# Thread: Show there is at least one n in Z

1. ## Show there is at least one n in Z

(a) If x-y>1, show that there is at least one n $\in$Z (integers) such that y<n<x.

For this should I try showing that there are no n's in Z? Essentially a proof by contradiction.

(b) if y<x, show there is a rational number z such that y<z<x.

At first i was thinking the transitive property (i think thats the name of the one i''m thinking of) but I don't seem to confident in it and i'm only recalling about relations like (a,b) (c,d) (a,d) etc.

2. Originally Posted by tn11631
(a) If x-y>1, show that there is at least one n $\in$Z (integers) such that y<n<x.
(b) if y<x, show there is a rational number z such that y<z<x.
For the first one, note that $y+1.

The floor function has the property that $\left\lfloor y \right\rfloor \leqslant y < \left\lfloor y \right\rfloor + 1 \leqslant y + 1$

For the second one you know that $\left( {\exists n\in \mathbb{Z}^+ \right)\left( {n > \frac{1}{{x - y}}} \right)$. WHY is that?

Notice that means $nx-ny>1$. Apply the first part to that.

3. Fundamentally, you are using the "Archimedean principle"- if z is any real number, there exist an integer, N, such that N> z- and the fact that the set of positive integers is "well ordered"- any non-empty set of positive integers contains a smallest integer.

Certainly if x- y> 1, x- y is positive.
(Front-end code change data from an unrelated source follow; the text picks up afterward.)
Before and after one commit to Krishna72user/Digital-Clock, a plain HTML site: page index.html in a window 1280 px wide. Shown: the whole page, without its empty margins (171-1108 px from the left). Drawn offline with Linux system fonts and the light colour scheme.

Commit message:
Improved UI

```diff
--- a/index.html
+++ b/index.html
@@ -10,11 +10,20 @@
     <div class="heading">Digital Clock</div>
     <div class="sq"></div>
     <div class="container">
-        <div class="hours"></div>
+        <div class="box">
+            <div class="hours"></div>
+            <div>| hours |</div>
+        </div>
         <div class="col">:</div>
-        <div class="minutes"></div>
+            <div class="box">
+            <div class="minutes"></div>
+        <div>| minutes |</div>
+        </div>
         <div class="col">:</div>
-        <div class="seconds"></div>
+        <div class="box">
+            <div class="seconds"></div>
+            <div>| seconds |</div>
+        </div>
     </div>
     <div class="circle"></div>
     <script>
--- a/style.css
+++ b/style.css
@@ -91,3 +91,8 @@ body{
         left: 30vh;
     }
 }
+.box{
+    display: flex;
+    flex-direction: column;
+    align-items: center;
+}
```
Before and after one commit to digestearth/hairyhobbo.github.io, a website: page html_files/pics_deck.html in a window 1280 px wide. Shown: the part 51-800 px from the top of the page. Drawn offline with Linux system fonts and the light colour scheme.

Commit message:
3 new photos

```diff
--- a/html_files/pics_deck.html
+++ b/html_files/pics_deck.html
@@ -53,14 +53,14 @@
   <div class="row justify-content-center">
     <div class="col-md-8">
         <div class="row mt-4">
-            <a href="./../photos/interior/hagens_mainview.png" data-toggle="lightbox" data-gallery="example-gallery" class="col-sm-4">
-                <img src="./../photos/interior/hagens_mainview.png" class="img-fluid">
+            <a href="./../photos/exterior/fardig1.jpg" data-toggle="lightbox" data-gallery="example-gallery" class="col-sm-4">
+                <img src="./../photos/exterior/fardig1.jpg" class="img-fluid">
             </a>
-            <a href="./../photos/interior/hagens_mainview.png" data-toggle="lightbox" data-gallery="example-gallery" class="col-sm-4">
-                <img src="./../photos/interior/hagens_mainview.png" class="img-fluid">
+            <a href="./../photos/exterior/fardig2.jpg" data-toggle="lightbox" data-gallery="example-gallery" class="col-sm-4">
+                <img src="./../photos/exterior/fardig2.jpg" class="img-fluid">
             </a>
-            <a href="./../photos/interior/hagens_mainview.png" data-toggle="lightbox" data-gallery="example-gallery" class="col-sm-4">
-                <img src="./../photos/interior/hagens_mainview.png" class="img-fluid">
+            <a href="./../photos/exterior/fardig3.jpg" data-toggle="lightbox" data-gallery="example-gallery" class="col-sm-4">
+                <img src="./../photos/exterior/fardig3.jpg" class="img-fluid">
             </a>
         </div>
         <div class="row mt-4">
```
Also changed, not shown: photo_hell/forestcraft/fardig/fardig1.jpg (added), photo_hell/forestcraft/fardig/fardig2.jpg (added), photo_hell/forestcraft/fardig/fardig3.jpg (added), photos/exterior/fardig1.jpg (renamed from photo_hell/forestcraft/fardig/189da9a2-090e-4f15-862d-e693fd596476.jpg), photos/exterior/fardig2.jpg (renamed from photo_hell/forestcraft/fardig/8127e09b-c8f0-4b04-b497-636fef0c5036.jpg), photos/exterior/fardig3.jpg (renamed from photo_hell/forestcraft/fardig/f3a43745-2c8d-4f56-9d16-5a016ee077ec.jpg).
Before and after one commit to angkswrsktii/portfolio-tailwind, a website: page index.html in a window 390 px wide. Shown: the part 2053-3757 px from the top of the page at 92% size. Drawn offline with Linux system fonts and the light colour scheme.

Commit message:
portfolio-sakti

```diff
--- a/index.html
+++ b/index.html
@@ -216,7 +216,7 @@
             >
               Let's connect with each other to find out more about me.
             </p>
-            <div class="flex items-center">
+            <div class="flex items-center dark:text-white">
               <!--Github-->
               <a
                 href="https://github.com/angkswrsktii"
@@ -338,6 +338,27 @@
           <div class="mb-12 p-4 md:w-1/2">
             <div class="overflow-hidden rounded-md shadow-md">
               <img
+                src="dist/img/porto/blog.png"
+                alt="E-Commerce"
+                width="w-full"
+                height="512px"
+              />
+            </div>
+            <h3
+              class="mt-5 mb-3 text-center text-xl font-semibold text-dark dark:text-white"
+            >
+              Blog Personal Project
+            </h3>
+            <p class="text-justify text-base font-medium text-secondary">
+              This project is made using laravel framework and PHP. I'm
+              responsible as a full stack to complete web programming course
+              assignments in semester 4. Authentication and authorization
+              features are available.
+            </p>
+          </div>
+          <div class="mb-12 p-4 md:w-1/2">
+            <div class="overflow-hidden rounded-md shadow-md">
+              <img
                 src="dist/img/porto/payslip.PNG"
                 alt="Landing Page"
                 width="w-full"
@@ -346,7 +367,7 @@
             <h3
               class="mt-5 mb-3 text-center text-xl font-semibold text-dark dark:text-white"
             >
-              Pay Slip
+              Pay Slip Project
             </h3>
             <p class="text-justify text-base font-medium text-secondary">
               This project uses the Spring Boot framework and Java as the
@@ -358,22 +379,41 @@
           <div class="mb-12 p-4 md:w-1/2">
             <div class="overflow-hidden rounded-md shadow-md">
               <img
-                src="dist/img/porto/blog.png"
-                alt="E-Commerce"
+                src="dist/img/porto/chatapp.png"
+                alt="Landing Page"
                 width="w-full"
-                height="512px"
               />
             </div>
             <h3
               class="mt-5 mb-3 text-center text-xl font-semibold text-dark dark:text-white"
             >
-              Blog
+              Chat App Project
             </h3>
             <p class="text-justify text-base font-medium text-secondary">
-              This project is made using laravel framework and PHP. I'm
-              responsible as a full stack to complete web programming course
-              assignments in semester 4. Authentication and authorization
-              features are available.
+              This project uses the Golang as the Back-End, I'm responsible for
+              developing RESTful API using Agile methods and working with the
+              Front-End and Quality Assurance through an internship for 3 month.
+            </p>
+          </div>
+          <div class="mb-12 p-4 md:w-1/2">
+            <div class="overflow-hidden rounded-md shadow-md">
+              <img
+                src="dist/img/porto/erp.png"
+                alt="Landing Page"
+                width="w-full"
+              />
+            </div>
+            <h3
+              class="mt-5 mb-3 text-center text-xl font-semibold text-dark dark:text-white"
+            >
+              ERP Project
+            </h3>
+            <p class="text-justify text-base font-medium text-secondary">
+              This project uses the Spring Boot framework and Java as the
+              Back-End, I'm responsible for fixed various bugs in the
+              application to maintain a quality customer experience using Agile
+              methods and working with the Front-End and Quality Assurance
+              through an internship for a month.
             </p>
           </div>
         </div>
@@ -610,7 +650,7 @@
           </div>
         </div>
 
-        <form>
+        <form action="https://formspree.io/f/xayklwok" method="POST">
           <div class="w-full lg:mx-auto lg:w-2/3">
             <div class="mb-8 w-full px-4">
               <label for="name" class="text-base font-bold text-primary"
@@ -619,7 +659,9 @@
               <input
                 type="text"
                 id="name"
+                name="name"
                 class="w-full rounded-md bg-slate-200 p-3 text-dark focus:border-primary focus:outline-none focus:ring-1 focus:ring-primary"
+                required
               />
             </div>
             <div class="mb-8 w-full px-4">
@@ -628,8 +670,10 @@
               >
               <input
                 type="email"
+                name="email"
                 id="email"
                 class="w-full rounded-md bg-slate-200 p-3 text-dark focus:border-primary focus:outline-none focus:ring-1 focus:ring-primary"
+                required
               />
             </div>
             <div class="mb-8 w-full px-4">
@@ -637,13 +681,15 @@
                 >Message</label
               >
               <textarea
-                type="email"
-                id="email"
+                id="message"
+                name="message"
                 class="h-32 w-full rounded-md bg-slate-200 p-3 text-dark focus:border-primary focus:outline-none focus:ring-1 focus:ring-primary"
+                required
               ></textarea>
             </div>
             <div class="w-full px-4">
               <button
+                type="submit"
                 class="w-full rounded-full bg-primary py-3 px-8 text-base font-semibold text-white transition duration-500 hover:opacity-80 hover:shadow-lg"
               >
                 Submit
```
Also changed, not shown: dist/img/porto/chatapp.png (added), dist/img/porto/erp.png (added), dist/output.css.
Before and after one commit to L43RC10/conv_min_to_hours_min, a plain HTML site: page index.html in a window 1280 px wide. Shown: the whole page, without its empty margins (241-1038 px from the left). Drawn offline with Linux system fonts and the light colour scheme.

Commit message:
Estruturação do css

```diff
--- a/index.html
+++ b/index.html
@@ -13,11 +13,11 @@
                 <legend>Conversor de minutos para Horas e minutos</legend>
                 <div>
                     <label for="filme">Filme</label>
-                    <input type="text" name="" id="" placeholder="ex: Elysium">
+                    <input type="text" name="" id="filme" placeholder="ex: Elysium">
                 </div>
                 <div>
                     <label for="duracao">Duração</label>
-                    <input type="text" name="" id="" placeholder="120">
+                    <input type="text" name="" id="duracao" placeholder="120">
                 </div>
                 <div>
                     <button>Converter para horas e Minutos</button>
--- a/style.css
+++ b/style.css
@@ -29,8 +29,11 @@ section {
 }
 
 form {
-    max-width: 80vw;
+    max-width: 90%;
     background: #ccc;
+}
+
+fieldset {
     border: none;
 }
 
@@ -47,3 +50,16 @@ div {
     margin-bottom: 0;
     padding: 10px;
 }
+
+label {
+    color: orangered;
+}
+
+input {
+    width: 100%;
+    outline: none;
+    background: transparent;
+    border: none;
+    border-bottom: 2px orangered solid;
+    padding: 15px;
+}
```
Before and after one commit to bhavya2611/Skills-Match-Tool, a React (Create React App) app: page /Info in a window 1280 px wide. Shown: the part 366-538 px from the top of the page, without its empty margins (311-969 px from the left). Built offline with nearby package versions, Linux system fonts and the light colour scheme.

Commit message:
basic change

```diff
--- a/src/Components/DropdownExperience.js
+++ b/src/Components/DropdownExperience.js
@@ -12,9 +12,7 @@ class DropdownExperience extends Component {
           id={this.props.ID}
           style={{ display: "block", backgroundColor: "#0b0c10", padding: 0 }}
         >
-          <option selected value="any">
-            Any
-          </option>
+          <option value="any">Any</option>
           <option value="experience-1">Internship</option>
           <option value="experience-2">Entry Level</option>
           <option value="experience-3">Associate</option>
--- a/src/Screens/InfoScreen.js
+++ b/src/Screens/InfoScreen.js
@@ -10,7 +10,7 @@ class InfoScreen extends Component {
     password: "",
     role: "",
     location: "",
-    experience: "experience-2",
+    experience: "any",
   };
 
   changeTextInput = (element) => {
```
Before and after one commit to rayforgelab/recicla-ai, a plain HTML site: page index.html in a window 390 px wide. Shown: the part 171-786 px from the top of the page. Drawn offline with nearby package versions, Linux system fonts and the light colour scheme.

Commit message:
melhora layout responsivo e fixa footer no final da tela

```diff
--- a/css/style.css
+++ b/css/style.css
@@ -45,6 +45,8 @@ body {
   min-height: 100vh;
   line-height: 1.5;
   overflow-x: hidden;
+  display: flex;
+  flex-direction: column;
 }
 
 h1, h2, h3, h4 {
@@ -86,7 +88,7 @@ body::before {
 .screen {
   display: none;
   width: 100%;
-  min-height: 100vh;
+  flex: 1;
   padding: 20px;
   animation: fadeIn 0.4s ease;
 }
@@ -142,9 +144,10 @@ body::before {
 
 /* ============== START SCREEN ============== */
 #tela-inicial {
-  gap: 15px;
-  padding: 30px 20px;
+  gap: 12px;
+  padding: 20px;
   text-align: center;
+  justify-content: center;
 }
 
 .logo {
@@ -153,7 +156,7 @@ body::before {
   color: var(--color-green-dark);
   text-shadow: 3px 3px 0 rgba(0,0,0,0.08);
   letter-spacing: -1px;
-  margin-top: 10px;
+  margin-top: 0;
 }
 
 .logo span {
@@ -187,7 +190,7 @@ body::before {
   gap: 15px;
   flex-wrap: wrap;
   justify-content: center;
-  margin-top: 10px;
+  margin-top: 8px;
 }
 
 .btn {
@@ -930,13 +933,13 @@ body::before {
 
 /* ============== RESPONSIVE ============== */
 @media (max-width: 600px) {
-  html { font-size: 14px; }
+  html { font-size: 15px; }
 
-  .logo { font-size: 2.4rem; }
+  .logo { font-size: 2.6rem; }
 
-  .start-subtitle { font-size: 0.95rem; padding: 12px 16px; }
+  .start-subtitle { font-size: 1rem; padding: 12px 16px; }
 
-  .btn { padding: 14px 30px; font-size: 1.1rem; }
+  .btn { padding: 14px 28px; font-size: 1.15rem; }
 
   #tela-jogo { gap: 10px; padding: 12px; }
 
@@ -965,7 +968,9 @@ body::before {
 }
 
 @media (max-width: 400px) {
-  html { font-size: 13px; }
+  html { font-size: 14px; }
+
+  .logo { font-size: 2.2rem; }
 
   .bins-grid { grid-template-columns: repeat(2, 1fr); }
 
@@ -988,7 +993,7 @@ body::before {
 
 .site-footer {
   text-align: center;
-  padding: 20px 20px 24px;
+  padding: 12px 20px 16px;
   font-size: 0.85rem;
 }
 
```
Let z= x- y. Then there exist a positive integer N> z= x- y so the set of "all integers N, greater than x- y" is non-empty and so has a smallest integer, n. Since n is the smallest integer in the set, n- 1 is NOT in the set. Consider the two cases:
1) n- 1= x- y

2) n-1< x- y